We’re big fans of some of the advice Mom gave us as kids here at Rockwood. That included sending thank-you notes – even to Aunt Clara for the world’s most unwearable pajamas she gave us one year.
Within the job search, a similar follow up regimen highlighted in this blog may not always be helpful in preventing more bunny suits, but Mom’s Rules still apply – for the “gift” of an interview, sending a thank-you note is a good idea.
Just like the blog in the link above, we recommend sending a thank-you note after an interview – but just like the blog, we continue to emphasize that accuracy is of the utmost importance. Getting a business card from the people you’ve interviewed with is a great start, but if one is not available asking for correct spelling and title is fine at the conclusion of the interview.
Unlike the blog, though, the typical approach we suggest is example-driven – an opening sentence like the one shown in the link is good, but any points made about your qualifications are best proven through statements of directly relevant experience: “You mentioned in the interview that recruiting was a big part of the role; I am excited about being able to leverage my 20 years of recruiting experience in search firm and Human Resources environments for [company].”
We typically suggest making 2 or 3 points that link statements made by the interviewer to your experience – it both shows the interviewer you were listening and gives you a chance to “double up” on connecting the dots for interviewers. The letter should be brief and to the point – exhaustive reviews of your qualifications will likely not be read.
The call afterwards – 3-5 days was suggested in the blog – should be handled on a case-by-case basis.
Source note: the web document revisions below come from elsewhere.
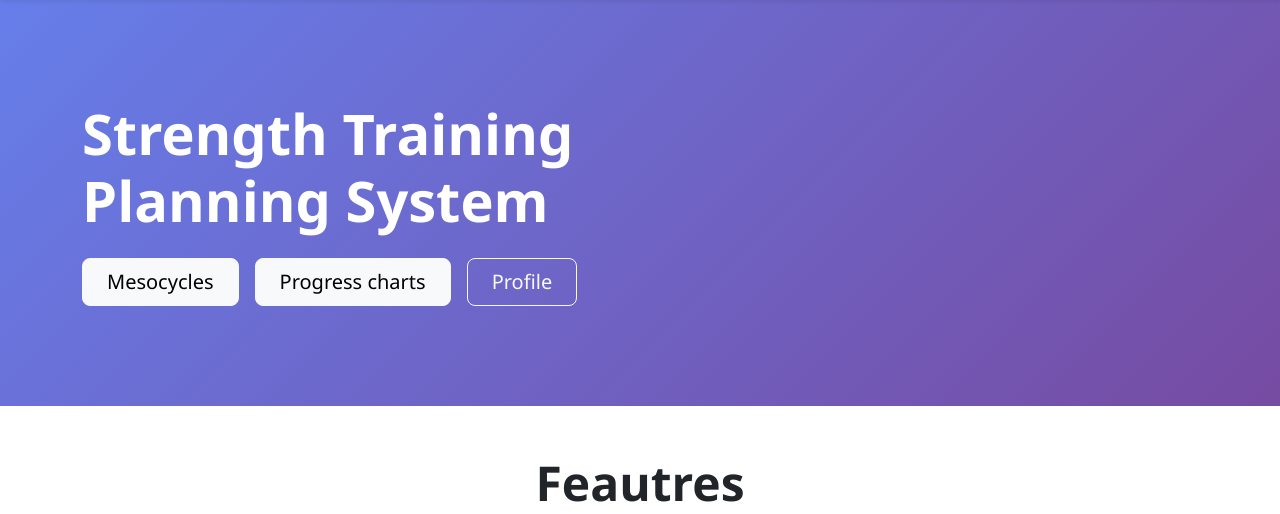
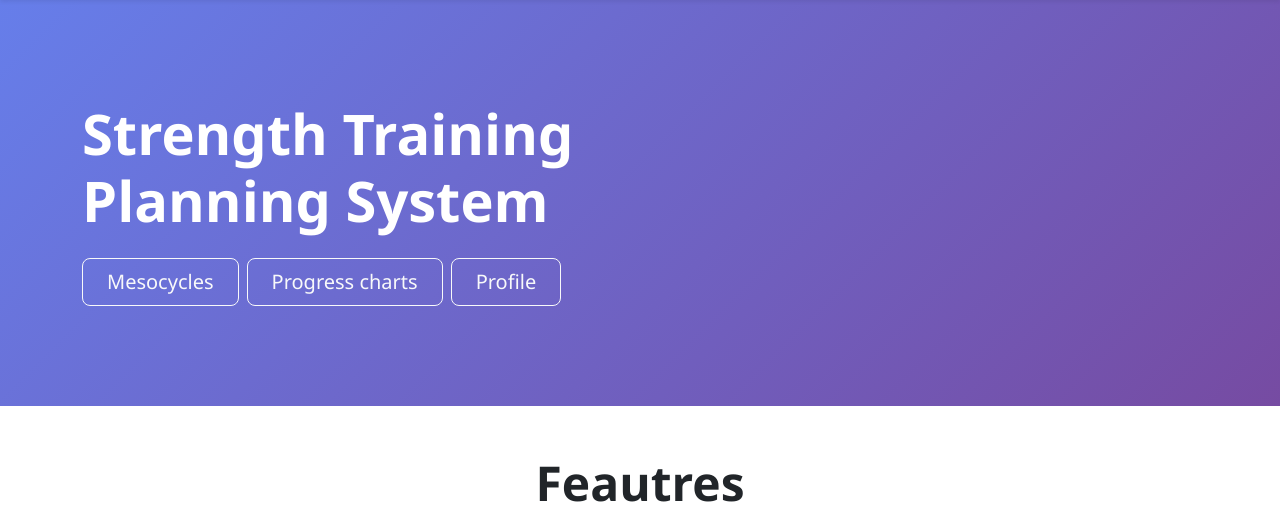
Before and after one commit to repen7ant/StrengthTrack, a Django app: page / in a window 1280 px wide. Shown: the part 62-576 px from the top of the page. Run offline with Django 5.2, Linux system fonts and the light colour scheme; the visitor is signed in with stand-in values (Sample User, id 1).

Commit message:
recreated db

```diff
--- a/core/templates/core/home.html
+++ b/core/templates/core/home.html
@@ -20,10 +20,10 @@
                     </div>
                 {% else %}
                     <div class="d-grid gap-2 d-md-flex">
-                        <a href="{% url 'mesocycle' %}" class="btn btn-light btn-lg px-4 me-md-2">
+                        <a href="{% url 'mesocycle' %}" class="btn btn-outline-light btn-lg px-4">
                            Mesocycles
                         </a>
-                        <a href="{% url 'progress_1rm' %}" class="btn btn-light btn-lg px-4 me-md-2">
+                        <a href="{% url 'progress_1rm' %}" class="btn btn-outline-light btn-lg px-4">
                             Progress charts
                         </a>
                         <a href="{% url 'profile' %}" class="btn btn-outline-light btn-lg px-4">
```
Also changed, not shown: core/migrations/0001_initial.py, core/migrations/0002_exercise_userprofile_created_at_and_more.py (deleted), core/migrations/0003_alter_bestset_date.py (deleted), core/migrations/0004_remove_bestset_date.py (deleted), core/migrations/0005_remove_userprofile_bio_remove_userprofile_birth_date_and_more.py (deleted), core/migrations/0006_alter_exercise_options_remove_exercise_description_and_more.py (deleted), core/migrations/0007_alter_mesocycle_rir_alter_mesocycle_rpe_and_more.py (deleted), core/migrations/0008_alter_bestset_estimated_1rm_alter_bestset_reps_and_more.py (deleted), core/migrations/0009_bestsethistory.py (deleted).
If an interviewer tells you there’s still 2 weeks before the manager is back, you might consider waiting longer.
We must also admit that we have sometimes only breezed through thank-you notes ourselves – but a well-written thank you note with an appropriately-timed follow up call has never harmed the process, and many times reminds us of action steps we need to take.
Tags: Dan Ogden